Data extract:
++++

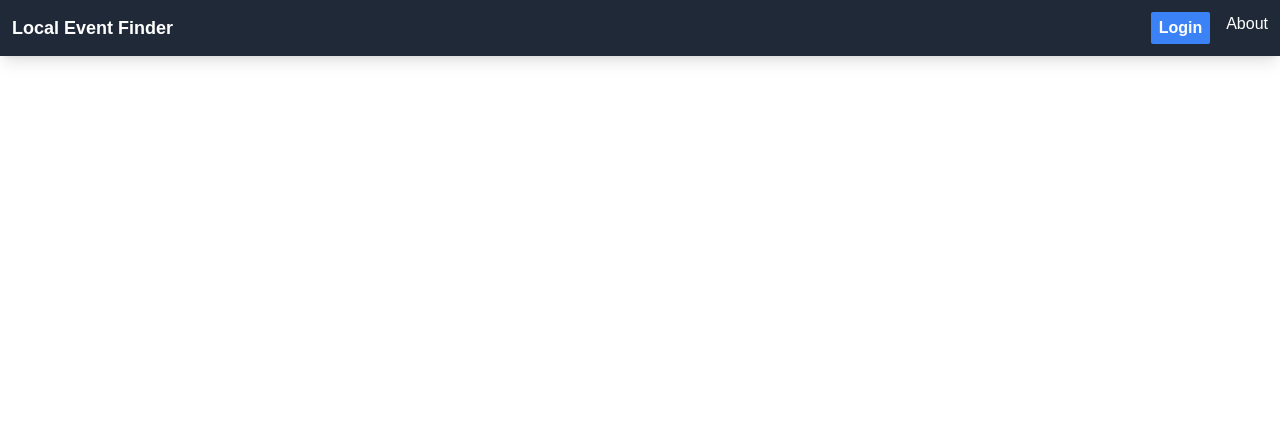
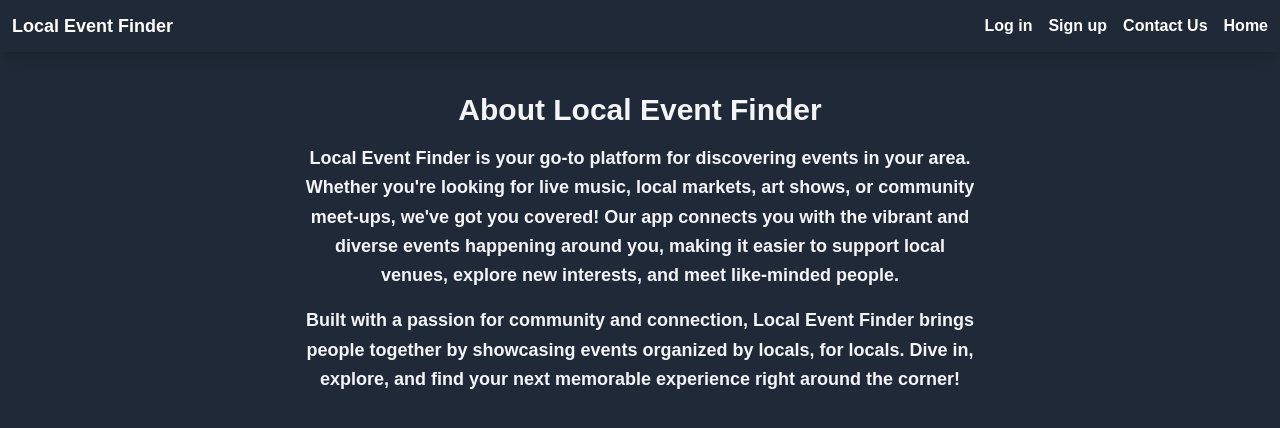
Before and after one commit to lustarm/localeventfinder, a React (Vite) app: page /about in a window 1280 px wide. Shown: the top 428 px of the page. Built offline with nearby package versions, Linux system fonts and the light colour scheme; a web font is replaced by a local one.

Commit message:
some slight styling changes

```diff
--- a/src/components/navbar.jsx
+++ b/src/components/navbar.jsx
@@ -1,20 +1,33 @@
-import { Link } from "react-router-dom";
+import { Link, useLocation } from 'react-router-dom';
 
 const Navbar = () => {
+    const location = useLocation();
+    const isAboutPage = location.pathname === '/about';
+
     return (
         <nav className="bg-gray-800 text-white p-3 shadow-lg">
             <div className="font-gae container mx-auto flex justify-between items-center">
                 <div className="font-bold text-lg">Local Event Finder</div>
                 <ul className="flex space-x-4">
                     <li>
-                        <button className="bg-blue-500 hover:bg-blue-600
-                            text-white font-semibold py-1 px-2 rounded-sm">
-                            Login
-                        </button>
+                        <Link to="/login" className="hover:text-blue-400 font-semibold">
+                            Log in
+                        </Link>
                     </li>
                     <li>
-                        <Link to="/about" className="hover:text-blue-400">
-                            About
+                        <Link to="/signup" className="hover:text-blue-400 font-semibold">
+                            Sign up
+                        </Link>
+                    </li>
+                    <li>
+                        <Link to="/contact" className="hover:text-blue-400 font-semibold">
+                            Contact Us
+                        </Link>
+                    </li>
+                    <li>
+                        <Link to={isAboutPage ? "/" : "/about"} className="hover:text-blue-400
+                                                                            font-semibold">
+                            {isAboutPage ? "Home" : "About"}
                         </Link>
                     </li>
                 </ul>
--- a/src/error-page.jsx
+++ b/src/error-page.jsx
@@ -5,7 +5,7 @@ export default function ErrorPage() {
     console.error(error);
 
     return (
-        <div className="font-gae text-3xl flex flex-col items-center justify-center py-10">
+        <div className="min-h-screen bg-gray-800 font-gae text-3xl flex flex-col items-center justify-center">
             {/* this looks crazy i cant lie */}
             <h1>Oops!</h1>
             {error ? (
--- a/src/routes/about.jsx
+++ b/src/routes/about.jsx
@@ -2,10 +2,22 @@ import Navbar from "../components/navbar"
 
 const About = () => {
     return (
-        <div>
+        <div className="min-h-screen bg-gray-800 flex flex-col text-gray-100">
             <Navbar />
+            <div className="flex flex-col items-center justify-center py-10 px-6
+                            font-gae">
+                <h1 className="text-3xl font-bold mb-4">
+                    About Local Event Finder
+                </h1>
+                <p className="font-semibold text-lg max-w-2xl text-center leading-relaxed">
+                    Local Event Finder is your go-to platform for discovering events in your area. Whether you're looking for live music, local markets, art shows, or community meet-ups, we've got you covered! Our app connects you with the vibrant and diverse events happening around you, making it easier to support local venues, explore new interests, and meet like-minded people.
+                </p>
+                <p className="font-semibold text-lg max-w-2xl text-center leading-relaxed mt-4">
+                    Built with a passion for community and connection, Local Event Finder brings people together by showcasing events organized by locals, for locals. Dive in, explore, and find your next memorable experience right around the corner!
+                </p>
+            </div>
         </div>
     )
 }
 
-export default About
+export default About;
--- a/src/routes/home.jsx
+++ b/src/routes/home.jsx
@@ -7,7 +7,7 @@ import FVStore from "../assets/fruit-veg-store.jpg"
 
 const Home = () => {
     return (
-        <div className="min-h-screen bg-gray-800 flex flex-col">
+        <div className="min-h-screen bg-gray-800 flex flex-col text-white">
             <Navbar />
             <div className="flex flex-row items-center justify-center py-10">
                 <h1 className="text-3xl font-gae font-bold text-white">
@@ -16,17 +16,17 @@ const Home = () => {
             </div>
             <div className="grid grid-cols-1 md:grid-cols-3 gap-4 p-10 font-gae">
                 <div className="bg-cover bg-center h-64 rounded-lg" style={{ backgroundImage: `url(${Carpenter})` }}>
-                    <div className="flex items-center justify-center h-full bg-gray-50/50 rounded-lg">
+                    <div className="flex items-center justify-center h-full bg-black/50 rounded-lg">
                         <h2 className="text-white text-xl font-semibold">From Carpentry Workshops</h2>
                     </div>
                 </div>
                 <div className="bg-cover bg-center h-64 rounded-lg" style={{ backgroundImage: `url(${Coffee})` }}>
-                    <div className="flex items-center justify-center h-full bg-gray-50/50 rounded-lg">
+                    <div className="flex items-center justify-center h-full bg-black/50 rounded-lg">
                         <h2 className="text-white text-xl font-semibold">to Coffee Tastings</h2>
                     </div>
                 </div>
                 <div className="bg-cover bg-center h-64 rounded-lg" style={{ backgroundImage: `url(${FVStore})` }}>
-                    <div className="flex items-center justify-center h-full bg-gray-50/50 rounded-lg">
+                    <div className="flex items-center justify-center h-full bg-black/50 rounded-lg">
                         <h2 className="text-white text-xl font-semibold"> and even Farmers' Markets</h2>
                     </div>
                 </div>
@@ -39,6 +39,9 @@ const Home = () => {
                     If you would like to add your store please contact us at placeholder@place.holder
                 </p>
             </div>
+            <div>
+
+            </div>
         </div>
     );
 }
```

++++

What this task involves: A verbatim rendering of the listing above is required, without any of its pictures.

Response:
Before and after one commit to lustarm/localeventfinder, a React (Vite) app: page /about in a window 1280 px wide. Shown: the top 428 px of the page. Built offline with nearby package versions, Linux system fonts and the light colour scheme; a web font is replaced by a local one.

Commit message:
some slight styling changes

```diff
--- a/src/components/navbar.jsx
+++ b/src/components/navbar.jsx
@@ -1,20 +1,33 @@
-import { Link } from "react-router-dom";
+import { Link, useLocation } from 'react-router-dom';
 
 const Navbar = () => {
+    const location = useLocation();
+    const isAboutPage = location.pathname === '/about';
+
     return (
         <nav className="bg-gray-800 text-white p-3 shadow-lg">
             <div className="font-gae container mx-auto flex justify-between items-center">
                 <div className="font-bold text-lg">Local Event Finder</div>
                 <ul className="flex space-x-4">
                     <li>
-                        <button className="bg-blue-500 hover:bg-blue-600
-                            text-white font-semibold py-1 px-2 rounded-sm">
-                            Login
-                        </button>
+                        <Link to="/login" className="hover:text-blue-400 font-semibold">
+                            Log in
+                        </Link>
                     </li>
                     <li>
-                        <Link to="/about" className="hover:text-blue-400">
-                            About
+                        <Link to="/signup" className="hover:text-blue-400 font-semibold">
+                            Sign up
+                        </Link>
+                    </li>
+                    <li>
+                        <Link to="/contact" className="hover:text-blue-400 font-semibold">
+                            Contact Us
+                        </Link>
+                    </li>
+                    <li>
+                        <Link to={isAboutPage ? "/" : "/about"} className="hover:text-blue-400
+                                                                            font-semibold">
+                            {isAboutPage ? "Home" : "About"}
                         </Link>
                     </li>
                 </ul>
--- a/src/error-page.jsx
+++ b/src/error-page.jsx
@@ -5,7 +5,7 @@ export default function ErrorPage() {
     console.error(error);
 
     return (
-        <div className="font-gae text-3xl flex flex-col items-center justify-center py-10">
+        <div className="min-h-screen bg-gray-800 font-gae text-3xl flex flex-col items-center justify-center">
             {/* this looks crazy i cant lie */}
             <h1>Oops!</h1>
             {error ? (
--- a/src/routes/about.jsx
+++ b/src/routes/about.jsx
@@ -2,10 +2,22 @@ import Navbar from "../components/navbar"
 
 const About = () => {
     return (
-        <div>
+        <div className="min-h-screen bg-gray-800 flex flex-col text-gray-100">
             <Navbar />
+            <div className="flex flex-col items-center justify-center py-10 px-6
+                            font-gae">
+                <h1 className="text-3xl font-bold mb-4">
+                    About Local Event Finder
+                </h1>
+                <p className="font-semibold text-lg max-w-2xl text-center leading-relaxed">
+                    Local Event Finder is your go-to platform for discovering events in your area. Whether you're looking for live music, local markets, art shows, or community meet-ups, we've got you covered! Our app connects you with the vibrant and diverse events happening around you, making it easier to support local venues, explore new interests, and meet like-minded people.
+                </p>
+                <p className="font-semibold text-lg max-w-2xl text-center leading-relaxed mt-4">
+                    Built with a passion for community and connection, Local Event Finder brings people together by showcasing events organized by locals, for locals. Dive in, explore, and find your next memorable experience right around the corner!
+                </p>
+            </div>
         </div>
     )
 }
 
-export default About
+export default About;
--- a/src/routes/home.jsx
+++ b/src/routes/home.jsx
@@ -7,7 +7,7 @@ import FVStore from "../assets/fruit-veg-store.jpg"
 
 const Home = () => {
     return (
-        <div className="min-h-screen bg-gray-800 flex flex-col">
+        <div className="min-h-screen bg-gray-800 flex flex-col text-white">
             <Navbar />
             <div className="flex flex-row items-center justify-center py-10">
                 <h1 className="text-3xl font-gae font-bold text-white">
@@ -16,17 +16,17 @@ const Home = () => {
             </div>
             <div className="grid grid-cols-1 md:grid-cols-3 gap-4 p-10 font-gae">
                 <div className="bg-cover bg-center h-64 rounded-lg" style={{ backgroundImage: `url(${Carpenter})` }}>
-                    <div className="flex items-center justify-center h-full bg-gray-50/50 rounded-lg">
+                    <div className="flex items-center justify-center h-full bg-black/50 rounded-lg">
                         <h2 className="text-white text-xl font-semibold">From Carpentry Workshops</h2>
                     </div>
                 </div>
                 <div className="bg-cover bg-center h-64 rounded-lg" style={{ backgroundImage: `url(${Coffee})` }}>
-                    <div className="flex items-center justify-center h-full bg-gray-50/50 rounded-lg">
+                    <div className="flex items-center justify-center h-full bg-black/50 rounded-lg">
                         <h2 className="text-white text-xl font-semibold">to Coffee Tastings</h2>
                     </div>
                 </div>
                 <div className="bg-cover bg-center h-64 rounded-lg" style={{ backgroundImage: `url(${FVStore})` }}>
-                    <div className="flex items-center justify-center h-full bg-gray-50/50 rounded-lg">
+                    <div className="flex items-center justify-center h-full bg-black/50 rounded-lg">
                         <h2 className="text-white text-xl font-semibold"> and even Farmers' Markets</h2>
                     </div>
                 </div>
@@ -39,6 +39,9 @@ const Home = () => {
                     If you would like to add your store please contact us at placeholder@place.holder
                 </p>
             </div>
+            <div>
+
+            </div>
         </div>
     );
 }
```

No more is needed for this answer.